┌──
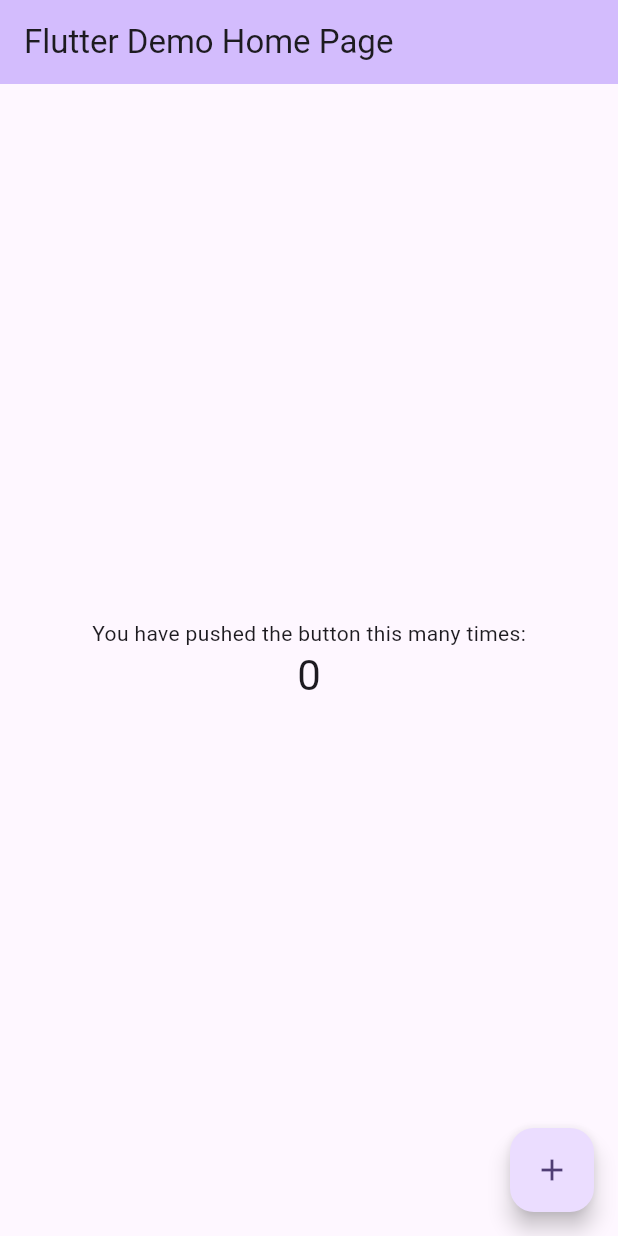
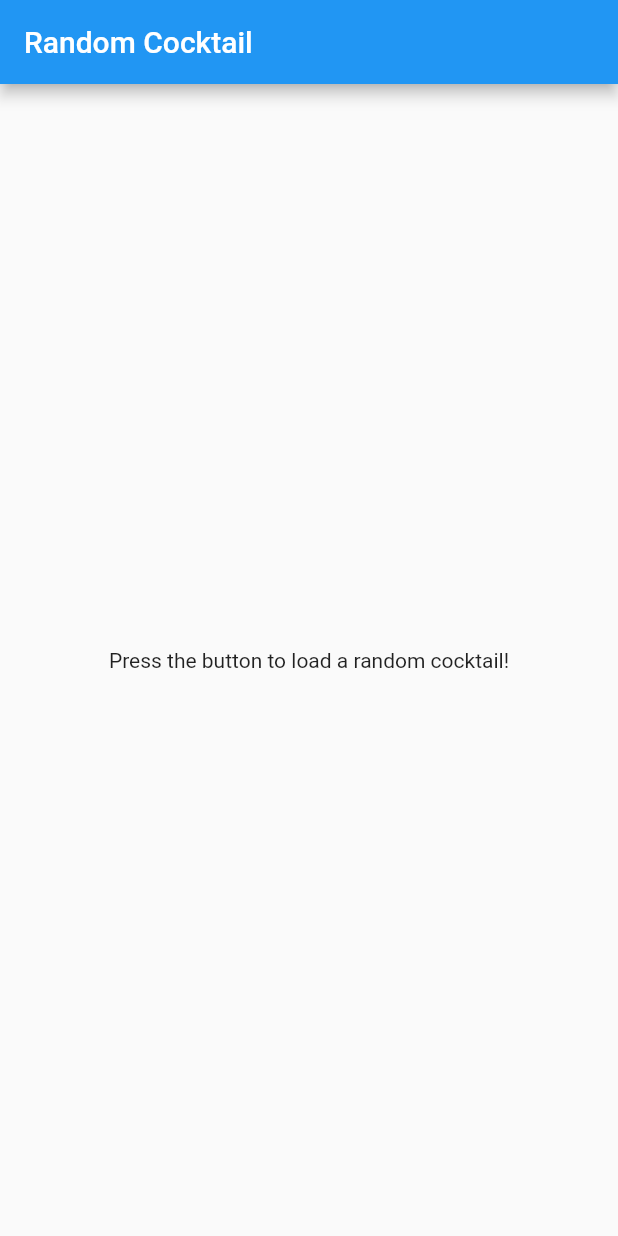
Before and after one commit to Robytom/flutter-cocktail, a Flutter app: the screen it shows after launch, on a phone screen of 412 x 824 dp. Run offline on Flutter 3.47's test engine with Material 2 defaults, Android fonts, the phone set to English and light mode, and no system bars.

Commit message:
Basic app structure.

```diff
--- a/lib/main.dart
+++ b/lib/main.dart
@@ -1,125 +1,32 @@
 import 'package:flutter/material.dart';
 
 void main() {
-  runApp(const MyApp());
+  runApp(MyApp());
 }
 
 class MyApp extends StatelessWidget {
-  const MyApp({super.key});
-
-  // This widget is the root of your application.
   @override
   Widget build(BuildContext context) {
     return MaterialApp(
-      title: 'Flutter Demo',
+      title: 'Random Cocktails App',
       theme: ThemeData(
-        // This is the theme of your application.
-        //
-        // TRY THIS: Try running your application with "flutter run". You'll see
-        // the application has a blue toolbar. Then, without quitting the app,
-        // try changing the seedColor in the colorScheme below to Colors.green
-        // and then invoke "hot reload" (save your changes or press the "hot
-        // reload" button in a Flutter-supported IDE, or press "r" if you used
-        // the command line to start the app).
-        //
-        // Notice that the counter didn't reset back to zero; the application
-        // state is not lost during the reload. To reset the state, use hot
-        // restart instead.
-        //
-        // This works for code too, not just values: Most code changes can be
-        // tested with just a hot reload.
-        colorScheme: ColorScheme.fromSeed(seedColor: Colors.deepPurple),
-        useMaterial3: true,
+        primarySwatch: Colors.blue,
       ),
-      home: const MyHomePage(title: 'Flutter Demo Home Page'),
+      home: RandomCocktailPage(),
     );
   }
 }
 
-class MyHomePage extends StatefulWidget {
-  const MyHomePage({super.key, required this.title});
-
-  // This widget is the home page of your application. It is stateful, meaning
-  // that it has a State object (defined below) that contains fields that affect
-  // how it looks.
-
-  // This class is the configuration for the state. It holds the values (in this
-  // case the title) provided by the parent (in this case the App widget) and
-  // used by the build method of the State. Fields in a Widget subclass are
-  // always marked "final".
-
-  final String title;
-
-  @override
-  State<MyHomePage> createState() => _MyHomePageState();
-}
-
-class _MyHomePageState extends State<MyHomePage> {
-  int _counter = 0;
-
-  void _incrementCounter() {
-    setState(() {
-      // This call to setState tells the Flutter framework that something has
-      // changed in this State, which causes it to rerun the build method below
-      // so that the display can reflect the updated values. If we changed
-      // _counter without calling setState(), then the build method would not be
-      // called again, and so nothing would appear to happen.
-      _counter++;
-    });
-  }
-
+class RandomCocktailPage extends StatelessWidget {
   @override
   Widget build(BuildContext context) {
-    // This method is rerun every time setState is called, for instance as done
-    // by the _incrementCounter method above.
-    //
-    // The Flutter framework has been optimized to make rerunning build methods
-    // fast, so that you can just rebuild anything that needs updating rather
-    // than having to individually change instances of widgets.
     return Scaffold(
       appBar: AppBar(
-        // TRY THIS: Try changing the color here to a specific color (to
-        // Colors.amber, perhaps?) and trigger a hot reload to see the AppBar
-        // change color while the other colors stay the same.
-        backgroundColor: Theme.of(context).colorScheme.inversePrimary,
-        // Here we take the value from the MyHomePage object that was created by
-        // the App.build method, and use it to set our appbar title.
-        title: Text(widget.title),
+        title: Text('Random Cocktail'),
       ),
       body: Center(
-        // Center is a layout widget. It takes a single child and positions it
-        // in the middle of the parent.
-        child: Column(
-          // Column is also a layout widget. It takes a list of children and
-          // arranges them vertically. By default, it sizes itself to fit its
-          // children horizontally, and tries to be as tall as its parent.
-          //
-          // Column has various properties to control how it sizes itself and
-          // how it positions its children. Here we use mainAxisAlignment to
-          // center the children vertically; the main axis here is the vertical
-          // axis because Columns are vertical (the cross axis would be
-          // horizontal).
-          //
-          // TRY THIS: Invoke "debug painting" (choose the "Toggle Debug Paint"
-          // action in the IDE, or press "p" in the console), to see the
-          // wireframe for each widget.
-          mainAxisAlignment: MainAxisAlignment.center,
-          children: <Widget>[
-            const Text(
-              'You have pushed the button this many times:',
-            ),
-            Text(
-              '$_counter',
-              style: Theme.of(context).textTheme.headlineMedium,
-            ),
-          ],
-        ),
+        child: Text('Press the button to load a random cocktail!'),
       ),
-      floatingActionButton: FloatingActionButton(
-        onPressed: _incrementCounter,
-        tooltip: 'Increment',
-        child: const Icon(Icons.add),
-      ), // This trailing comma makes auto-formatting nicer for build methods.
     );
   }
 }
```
└──
The entries are to be written out again exactly, though without any images.

- [Your response]
Before and after one commit to Robytom/flutter-cocktail, a Flutter app: the screen it shows after launch, on a phone screen of 412 x 824 dp. Run offline on Flutter 3.47's test engine with Material 2 defaults, Android fonts, the phone set to English and light mode, and no system bars.

Commit message:
Basic app structure.

```diff
--- a/lib/main.dart
+++ b/lib/main.dart
@@ -1,125 +1,32 @@
 import 'package:flutter/material.dart';
 
 void main() {
-  runApp(const MyApp());
+  runApp(MyApp());
 }
 
 class MyApp extends StatelessWidget {
-  const MyApp({super.key});
-
-  // This widget is the root of your application.
   @override
   Widget build(BuildContext context) {
     return MaterialApp(
-      title: 'Flutter Demo',
+      title: 'Random Cocktails App',
       theme: ThemeData(
-        // This is the theme of your application.
-        //
-        // TRY THIS: Try running your application with "flutter run". You'll see
-        // the application has a blue toolbar. Then, without quitting the app,
-        // try changing the seedColor in the colorScheme below to Colors.green
-        // and then invoke "hot reload" (save your changes or press the "hot
-        // reload" button in a Flutter-supported IDE, or press "r" if you used
-        // the command line to start the app).
-        //
-        // Notice that the counter didn't reset back to zero; the application
-        // state is not lost during the reload. To reset the state, use hot
-        // restart instead.
-        //
-        // This works for code too, not just values: Most code changes can be
-        // tested with just a hot reload.
-        colorScheme: ColorScheme.fromSeed(seedColor: Colors.deepPurple),
-        useMaterial3: true,
+        primarySwatch: Colors.blue,
       ),
-      home: const MyHomePage(title: 'Flutter Demo Home Page'),
+      home: RandomCocktailPage(),
     );
   }
 }
 
-class MyHomePage extends StatefulWidget {
-  const MyHomePage({super.key, required this.title});
-
-  // This widget is the home page of your application. It is stateful, meaning
-  // that it has a State object (defined below) that contains fields that affect
-  // how it looks.
-
-  // This class is the configuration for the state. It holds the values (in this
-  // case the title) provided by the parent (in this case the App widget) and
-  // used by the build method of the State. Fields in a Widget subclass are
-  // always marked "final".
-
-  final String title;
-
-  @override
-  State<MyHomePage> createState() => _MyHomePageState();
-}
-
-class _MyHomePageState extends State<MyHomePage> {
-  int _counter = 0;
-
-  void _incrementCounter() {
-    setState(() {
-      // This call to setState tells the Flutter framework that something has
-      // changed in this State, which causes it to rerun the build method below
-      // so that the display can reflect the updated values. If we changed
-      // _counter without calling setState(), then the build method would not be
-      // called again, and so nothing would appear to happen.
-      _counter++;
-    });
-  }
-
+class RandomCocktailPage extends StatelessWidget {
   @override
   Widget build(BuildContext context) {
-    // This method is rerun every time setState is called, for instance as done
-    // by the _incrementCounter method above.
-    //
-    // The Flutter framework has been optimized to make rerunning build methods
-    // fast, so that you can just rebuild anything that needs updating rather
-    // than having to individually change instances of widgets.
     return Scaffold(
       appBar: AppBar(
-        // TRY THIS: Try changing the color here to a specific color (to
-        // Colors.amber, perhaps?) and trigger a hot reload to see the AppBar
-        // change color while the other colors stay the same.
-        backgroundColor: Theme.of(context).colorScheme.inversePrimary,
-        // Here we take the value from the MyHomePage object that was created by
-        // the App.build method, and use it to set our appbar title.
-        title: Text(widget.title),
+        title: Text('Random Cocktail'),
       ),
       body: Center(
-        // Center is a layout widget. It takes a single child and positions it
-        // in the middle of the parent.
-        child: Column(
-          // Column is also a layout widget. It takes a list of children and
-          // arranges them vertically. By default, it sizes itself to fit its
-          // children horizontally, and tries to be as tall as its parent.
-          //
-          // Column has various properties to control how it sizes itself and
-          // how it positions its children. Here we use mainAxisAlignment to
-          // center the children vertically; the main axis here is the vertical
-          // axis because Columns are vertical (the cross axis would be
-          // horizontal).
-          //
-          // TRY THIS: Invoke "debug painting" (choose the "Toggle Debug Paint"
-          // action in the IDE, or press "p" in the console), to see the
-          // wireframe for each widget.
-          mainAxisAlignment: MainAxisAlignment.center,
-          children: <Widget>[
-            const Text(
-              'You have pushed the button this many times:',
-            ),
-            Text(
-              '$_counter',
-              style: Theme.of(context).textTheme.headlineMedium,
-            ),
-          ],
-        ),
+        child: Text('Press the button to load a random cocktail!'),
       ),
-      floatingActionButton: FloatingActionButton(
-        onPressed: _incrementCounter,
-        tooltip: 'Increment',
-        child: const Icon(Icons.add),
-      ), // This trailing comma makes auto-formatting nicer for build methods.
     );
   }
 }
```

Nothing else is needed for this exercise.